PROBLEM DETAILS: An exact copy of the data is required. No picture may appear in it.

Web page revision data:

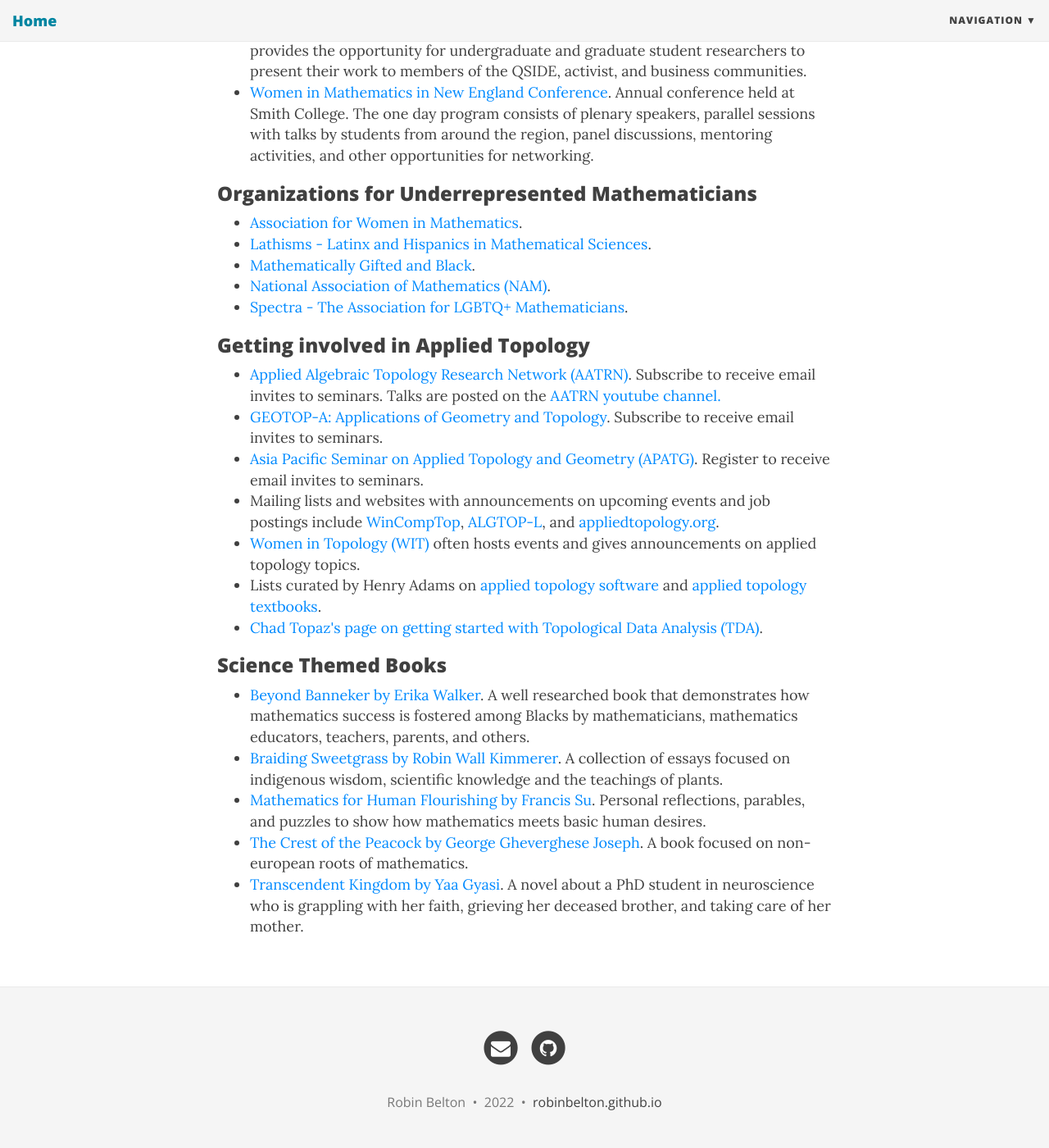
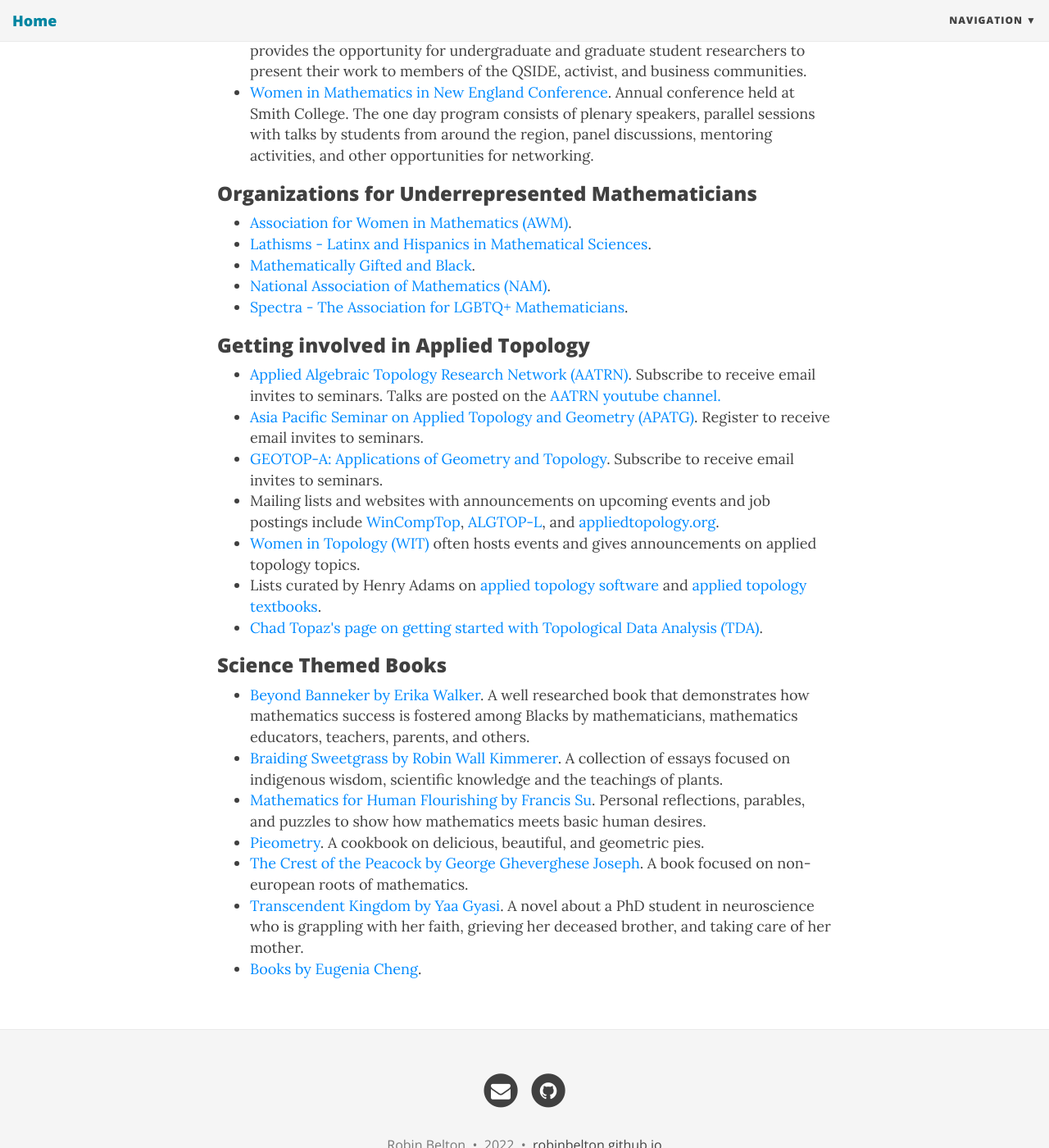
Before and after one commit to robinbelton/robinbelton.github.io, a Jekyll site: the page built from resources.html, in a window 1280 px wide and 1400 px high, scrolled down 1006 px. Shown: the whole window at 82% size. Built offline with Jekyll 4.4.1, drawn with Linux system fonts in a browser that asks for light colours; nearby versions of some CDN libraries.

Commit message:
Add more books to list

```diff
--- a/resources.html
+++ b/resources.html
@@ -27,7 +27,7 @@
 
 <h3>Organizations for Underrepresented Mathematicians</h3>
 <ul>
-    <li> <a href="https://awm-math.org/"> Association for Women in Mathematics</a>.</li>
+    <li> <a href="https://awm-math.org/"> Association for Women in Mathematics (AWM)</a>.</li>
     <li><a href="https://www.lathisms.org/"> Lathisms - Latinx and Hispanics in Mathematical Sciences</a>.</li>
     <li><a href="https://mathematicallygiftedandblack.com/"> Mathematically Gifted and Black</a>. </li>
     <li><a href="https://www.nam-math.org/"> National Association of Mathematics (NAM)</a>.
@@ -37,8 +37,8 @@
 <h3>Getting involved in Applied Topology</h3>
 <ul>
     <li><a href="https://www.aatrn.net/"> Applied Algebraic Topology Research Network (AATRN)</a>. Subscribe to receive email invites to seminars. Talks are posted on the <a href="https://www.youtube.com/c/AppliedAlgebraicTopologyNetwork"> AATRN youtube channel.</a></li>
+    <li><a href="https://sites.google.com/kyoto-u.ac.jp/apatg">Asia Pacific Seminar on Applied Topology and Geometry (APATG)</a>. Register to receive email invites to seminars.</li>
     <li><a href="https://seminargeotop-a.com/">GEOTOP-A: Applications of Geometry and Topology</a>. Subscribe to receive email invites to seminars.</li>
-    <li><a href="https://sites.google.com/kyoto-u.ac.jp/apatg">Asia Pacific Seminar on Applied Topology and Geometry (APATG)</a>. Register to receive email invites to seminars.
     <li>Mailing lists and websites with announcements on upcoming events and job postings include <a href="https://awm-math.org/research-networks/wincomptop/">WinCompTop</a>, <a href="https://lists.lehigh.edu/mailman/listinfo/algtop-l">ALGTOP-L</a>, and <a href="http://appliedtopology.org/">appliedtopology.org</a>. </li>
     <li><a href="https://awm-math.org/research-networks/wit/">Women in Topology (WIT)</a> often hosts events and gives announcements on applied topology topics.
     <li>Lists curated by Henry Adams on <a href="https://www.math.colostate.edu/~adams/advising/appliedTopologySoftware/">applied topology software</a> and <a href="https://www.math.colostate.edu/~adams/advising/appliedTopologyBooks/">applied topology textbooks</a>.
@@ -50,6 +50,8 @@
     <li><a href="https://www.goodreads.com/en/book/show/23322093"> Beyond Banneker by Erika Walker</a>. A well researched book that demonstrates how mathematics success is fostered among Blacks by mathematicians, mathematics educators, teachers, parents, and others.</li>
     <li> <a href="https://www.goodreads.com/book/show/20763843-braiding-sweetgrass"> Braiding Sweetgrass by Robin Wall Kimmerer</a>. A collection of essays focused on indigenous wisdom, scientific knowledge and the teachings of plants.</li>
     <li><a href="https://www.goodreads.com/en/book/show/42863088"> Mathematics for Human Flourishing by Francis Su</a>. Personal reflections, parables, and puzzles to show how mathematics meets basic human desires.</li>
+    <li><a href="https://www.lokokitchen.com/#/spoonflower-textile-pie/">Pieometry</a>. A cookbook on delicious, beautiful, and geometric pies.</li>
     <li> <a href="https://www.goodreads.com/book/show/1168809.The_Crest_of_the_Peacock"> The Crest of the Peacock by George Gheverghese Joseph</a>. A book focused on non-european roots of mathematics.</li>
     <li><a href="https://www.goodreads.com/en/book/show/48570454"> Transcendent Kingdom by Yaa Gyasi</a>. A novel about a PhD student in neuroscience who is grappling with her faith, grieving her deceased brother, and taking care of her mother.</li>
+    <li> <a href="https://eugeniacheng.com/"> Books by Eugenia Cheng</a>.</li>
 </ul>
```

RESPONSE:
Before and after one commit to robinbelton/robinbelton.github.io, a Jekyll site: the page built from resources.html, in a window 1280 px wide and 1400 px high, scrolled down 1006 px. Shown: the whole window at 82% size. Built offline with Jekyll 4.4.1, drawn with Linux system fonts in a browser that asks for light colours; nearby versions of some CDN libraries.

Commit message:
Add more books to list

```diff
--- a/resources.html
+++ b/resources.html
@@ -27,7 +27,7 @@
 
 <h3>Organizations for Underrepresented Mathematicians</h3>
 <ul>
-    <li> <a href="https://awm-math.org/"> Association for Women in Mathematics</a>.</li>
+    <li> <a href="https://awm-math.org/"> Association for Women in Mathematics (AWM)</a>.</li>
     <li><a href="https://www.lathisms.org/"> Lathisms - Latinx and Hispanics in Mathematical Sciences</a>.</li>
     <li><a href="https://mathematicallygiftedandblack.com/"> Mathematically Gifted and Black</a>. </li>
     <li><a href="https://www.nam-math.org/"> National Association of Mathematics (NAM)</a>.
@@ -37,8 +37,8 @@
 <h3>Getting involved in Applied Topology</h3>
 <ul>
     <li><a href="https://www.aatrn.net/"> Applied Algebraic Topology Research Network (AATRN)</a>. Subscribe to receive email invites to seminars. Talks are posted on the <a href="https://www.youtube.com/c/AppliedAlgebraicTopologyNetwork"> AATRN youtube channel.</a></li>
+    <li><a href="https://sites.google.com/kyoto-u.ac.jp/apatg">Asia Pacific Seminar on Applied Topology and Geometry (APATG)</a>. Register to receive email invites to seminars.</li>
     <li><a href="https://seminargeotop-a.com/">GEOTOP-A: Applications of Geometry and Topology</a>. Subscribe to receive email invites to seminars.</li>
-    <li><a href="https://sites.google.com/kyoto-u.ac.jp/apatg">Asia Pacific Seminar on Applied Topology and Geometry (APATG)</a>. Register to receive email invites to seminars.
     <li>Mailing lists and websites with announcements on upcoming events and job postings include <a href="https://awm-math.org/research-networks/wincomptop/">WinCompTop</a>, <a href="https://lists.lehigh.edu/mailman/listinfo/algtop-l">ALGTOP-L</a>, and <a href="http://appliedtopology.org/">appliedtopology.org</a>. </li>
     <li><a href="https://awm-math.org/research-networks/wit/">Women in Topology (WIT)</a> often hosts events and gives announcements on applied topology topics.
     <li>Lists curated by Henry Adams on <a href="https://www.math.colostate.edu/~adams/advising/appliedTopologySoftware/">applied topology software</a> and <a href="https://www.math.colostate.edu/~adams/advising/appliedTopologyBooks/">applied topology textbooks</a>.
@@ -50,6 +50,8 @@
     <li><a href="https://www.goodreads.com/en/book/show/23322093"> Beyond Banneker by Erika Walker</a>. A well researched book that demonstrates how mathematics success is fostered among Blacks by mathematicians, mathematics educators, teachers, parents, and others.</li>
     <li> <a href="https://www.goodreads.com/book/show/20763843-braiding-sweetgrass"> Braiding Sweetgrass by Robin Wall Kimmerer</a>. A collection of essays focused on indigenous wisdom, scientific knowledge and the teachings of plants.</li>
     <li><a href="https://www.goodreads.com/en/book/show/42863088"> Mathematics for Human Flourishing by Francis Su</a>. Personal reflections, parables, and puzzles to show how mathematics meets basic human desires.</li>
+    <li><a href="https://www.lokokitchen.com/#/spoonflower-textile-pie/">Pieometry</a>. A cookbook on delicious, beautiful, and geometric pies.</li>
     <li> <a href="https://www.goodreads.com/book/show/1168809.The_Crest_of_the_Peacock"> The Crest of the Peacock by George Gheverghese Joseph</a>. A book focused on non-european roots of mathematics.</li>
     <li><a href="https://www.goodreads.com/en/book/show/48570454"> Transcendent Kingdom by Yaa Gyasi</a>. A novel about a PhD student in neuroscience who is grappling with her faith, grieving her deceased brother, and taking care of her mother.</li>
+    <li> <a href="https://eugeniacheng.com/"> Books by Eugenia Cheng</a>.</li>
 </ul>
```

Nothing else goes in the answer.